Most migration literature focuses on large scale movements of people across country borders, while the internal
migration trends of countries are commonly neglected, despite the fact that the understanding of internal migration trends
is crucial for planning the future for a country. In Iraq a major reason for migration has been security - a direct result of its
turbulent history since the 1980's. More recently, the Kurdistan Region in Iraq has stabilized which has led to more
voluntary population movements, such as economic migration. This paper seeks to investigate the internal and external
movements in Duhok Governorate, Kurdistan, Iraq, during the past decade. This is done by looking at reasons for
migration, characteristics of the migrants, and the time for migration. Data on migration, environment, and rural
livelihoods were collected through 606 interviews in rural villages in Duhok Governorate. Additionally, 600 interviews
were conducted in the urban areas of Duhok, Semel, Zakho, and Amedi, in order to capture the rural to urban migration.

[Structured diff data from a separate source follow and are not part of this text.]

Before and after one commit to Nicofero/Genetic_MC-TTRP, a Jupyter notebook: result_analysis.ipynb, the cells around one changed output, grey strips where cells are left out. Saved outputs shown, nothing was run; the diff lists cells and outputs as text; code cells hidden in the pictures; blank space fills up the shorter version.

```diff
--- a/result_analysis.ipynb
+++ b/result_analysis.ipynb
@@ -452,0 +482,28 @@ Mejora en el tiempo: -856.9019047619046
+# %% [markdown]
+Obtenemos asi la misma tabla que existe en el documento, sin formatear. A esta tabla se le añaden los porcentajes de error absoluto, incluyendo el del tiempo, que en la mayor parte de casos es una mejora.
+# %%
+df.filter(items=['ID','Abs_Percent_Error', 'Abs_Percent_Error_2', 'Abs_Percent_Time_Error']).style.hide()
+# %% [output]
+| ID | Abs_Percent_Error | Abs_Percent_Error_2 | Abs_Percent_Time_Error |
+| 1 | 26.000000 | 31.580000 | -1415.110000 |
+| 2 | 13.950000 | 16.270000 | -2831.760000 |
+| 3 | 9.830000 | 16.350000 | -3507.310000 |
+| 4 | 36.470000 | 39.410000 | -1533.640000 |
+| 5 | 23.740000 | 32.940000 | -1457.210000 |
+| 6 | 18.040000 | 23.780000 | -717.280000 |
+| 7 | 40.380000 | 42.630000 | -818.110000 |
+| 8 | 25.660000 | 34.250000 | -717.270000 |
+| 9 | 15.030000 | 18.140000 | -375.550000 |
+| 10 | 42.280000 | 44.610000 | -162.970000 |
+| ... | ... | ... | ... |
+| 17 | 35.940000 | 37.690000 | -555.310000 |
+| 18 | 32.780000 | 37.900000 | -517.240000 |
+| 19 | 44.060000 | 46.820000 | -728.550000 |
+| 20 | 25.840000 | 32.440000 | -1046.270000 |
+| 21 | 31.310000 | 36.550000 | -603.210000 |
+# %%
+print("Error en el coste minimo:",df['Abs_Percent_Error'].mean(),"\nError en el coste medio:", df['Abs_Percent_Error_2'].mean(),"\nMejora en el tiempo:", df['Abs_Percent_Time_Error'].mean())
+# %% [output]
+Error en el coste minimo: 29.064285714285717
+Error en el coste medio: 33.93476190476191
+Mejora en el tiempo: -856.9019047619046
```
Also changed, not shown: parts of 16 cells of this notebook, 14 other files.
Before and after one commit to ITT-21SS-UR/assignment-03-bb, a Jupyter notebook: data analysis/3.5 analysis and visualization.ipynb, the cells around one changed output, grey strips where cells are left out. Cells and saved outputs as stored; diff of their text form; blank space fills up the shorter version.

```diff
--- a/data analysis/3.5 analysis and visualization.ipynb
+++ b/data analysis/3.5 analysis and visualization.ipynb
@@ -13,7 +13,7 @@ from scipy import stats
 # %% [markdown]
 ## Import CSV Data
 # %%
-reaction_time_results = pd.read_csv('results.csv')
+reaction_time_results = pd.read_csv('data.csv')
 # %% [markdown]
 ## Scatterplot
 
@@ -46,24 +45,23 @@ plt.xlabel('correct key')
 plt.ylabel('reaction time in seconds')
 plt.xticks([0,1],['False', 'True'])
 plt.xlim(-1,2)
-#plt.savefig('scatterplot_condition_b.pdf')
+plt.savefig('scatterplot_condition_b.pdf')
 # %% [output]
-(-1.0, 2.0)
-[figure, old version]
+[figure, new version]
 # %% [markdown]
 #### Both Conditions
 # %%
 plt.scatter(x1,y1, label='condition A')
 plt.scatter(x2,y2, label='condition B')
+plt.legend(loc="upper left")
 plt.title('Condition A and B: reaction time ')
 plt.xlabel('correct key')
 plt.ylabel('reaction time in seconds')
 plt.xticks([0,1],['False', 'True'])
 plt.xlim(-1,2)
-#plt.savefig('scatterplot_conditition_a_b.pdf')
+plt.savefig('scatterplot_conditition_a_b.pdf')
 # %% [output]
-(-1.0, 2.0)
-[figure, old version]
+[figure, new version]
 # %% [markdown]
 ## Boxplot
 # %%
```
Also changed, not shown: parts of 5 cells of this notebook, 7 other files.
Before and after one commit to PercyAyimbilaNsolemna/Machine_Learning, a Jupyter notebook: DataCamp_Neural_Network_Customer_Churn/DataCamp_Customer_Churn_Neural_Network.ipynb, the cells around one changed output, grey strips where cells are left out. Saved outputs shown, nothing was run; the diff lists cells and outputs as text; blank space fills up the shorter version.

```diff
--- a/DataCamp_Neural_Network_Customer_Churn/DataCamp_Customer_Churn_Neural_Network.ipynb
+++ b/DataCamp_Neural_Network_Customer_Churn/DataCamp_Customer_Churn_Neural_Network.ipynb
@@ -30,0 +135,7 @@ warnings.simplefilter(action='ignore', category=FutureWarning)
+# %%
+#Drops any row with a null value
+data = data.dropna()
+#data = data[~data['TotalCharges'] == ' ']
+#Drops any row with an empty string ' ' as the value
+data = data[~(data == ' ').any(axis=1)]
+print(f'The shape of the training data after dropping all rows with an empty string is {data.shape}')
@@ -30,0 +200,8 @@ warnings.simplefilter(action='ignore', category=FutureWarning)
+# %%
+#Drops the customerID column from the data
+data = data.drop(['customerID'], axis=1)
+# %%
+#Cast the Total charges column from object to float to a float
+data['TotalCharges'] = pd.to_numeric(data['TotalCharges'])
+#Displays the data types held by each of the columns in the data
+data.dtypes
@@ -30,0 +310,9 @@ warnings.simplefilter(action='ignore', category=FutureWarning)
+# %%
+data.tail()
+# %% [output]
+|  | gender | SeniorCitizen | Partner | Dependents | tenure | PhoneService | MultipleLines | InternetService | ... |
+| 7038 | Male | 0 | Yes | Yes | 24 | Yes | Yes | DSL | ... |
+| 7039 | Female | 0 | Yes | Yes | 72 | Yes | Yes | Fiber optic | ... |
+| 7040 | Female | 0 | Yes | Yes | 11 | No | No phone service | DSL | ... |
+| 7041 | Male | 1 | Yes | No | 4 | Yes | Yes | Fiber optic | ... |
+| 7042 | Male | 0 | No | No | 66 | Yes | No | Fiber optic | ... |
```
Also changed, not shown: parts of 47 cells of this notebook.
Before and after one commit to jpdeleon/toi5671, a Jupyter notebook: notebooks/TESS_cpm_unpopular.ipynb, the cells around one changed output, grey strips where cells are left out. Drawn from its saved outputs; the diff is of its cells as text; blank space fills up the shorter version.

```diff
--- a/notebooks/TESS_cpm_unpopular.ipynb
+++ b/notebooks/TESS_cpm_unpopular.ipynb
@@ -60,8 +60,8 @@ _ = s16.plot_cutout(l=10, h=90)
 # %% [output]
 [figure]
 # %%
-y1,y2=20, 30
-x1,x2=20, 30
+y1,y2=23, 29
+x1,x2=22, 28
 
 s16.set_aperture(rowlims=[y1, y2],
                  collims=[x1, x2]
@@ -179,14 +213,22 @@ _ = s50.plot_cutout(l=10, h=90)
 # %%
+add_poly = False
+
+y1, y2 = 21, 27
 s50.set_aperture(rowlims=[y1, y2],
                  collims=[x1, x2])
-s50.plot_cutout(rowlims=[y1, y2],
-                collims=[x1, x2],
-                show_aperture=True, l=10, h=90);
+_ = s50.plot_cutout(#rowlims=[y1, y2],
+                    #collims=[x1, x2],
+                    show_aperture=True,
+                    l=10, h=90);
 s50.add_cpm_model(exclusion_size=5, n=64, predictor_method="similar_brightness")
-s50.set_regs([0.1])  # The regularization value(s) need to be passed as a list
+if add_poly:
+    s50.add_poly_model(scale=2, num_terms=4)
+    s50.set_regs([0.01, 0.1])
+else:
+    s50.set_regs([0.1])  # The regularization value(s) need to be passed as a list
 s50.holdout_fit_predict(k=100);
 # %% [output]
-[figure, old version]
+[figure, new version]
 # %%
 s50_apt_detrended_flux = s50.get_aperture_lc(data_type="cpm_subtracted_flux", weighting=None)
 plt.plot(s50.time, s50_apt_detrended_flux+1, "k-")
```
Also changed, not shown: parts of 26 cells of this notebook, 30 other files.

The study found economic reasons to be the main motivation for migration, closely followed by family/marriage.
Contradicting common notions of urbanization, there is a trend of urban to rural migration for households. Individuals,
however, are more prone to migrate abroad or from rural to urban areas. Environmental migration is low and can be
explained by the low dependence on agriculture in the region.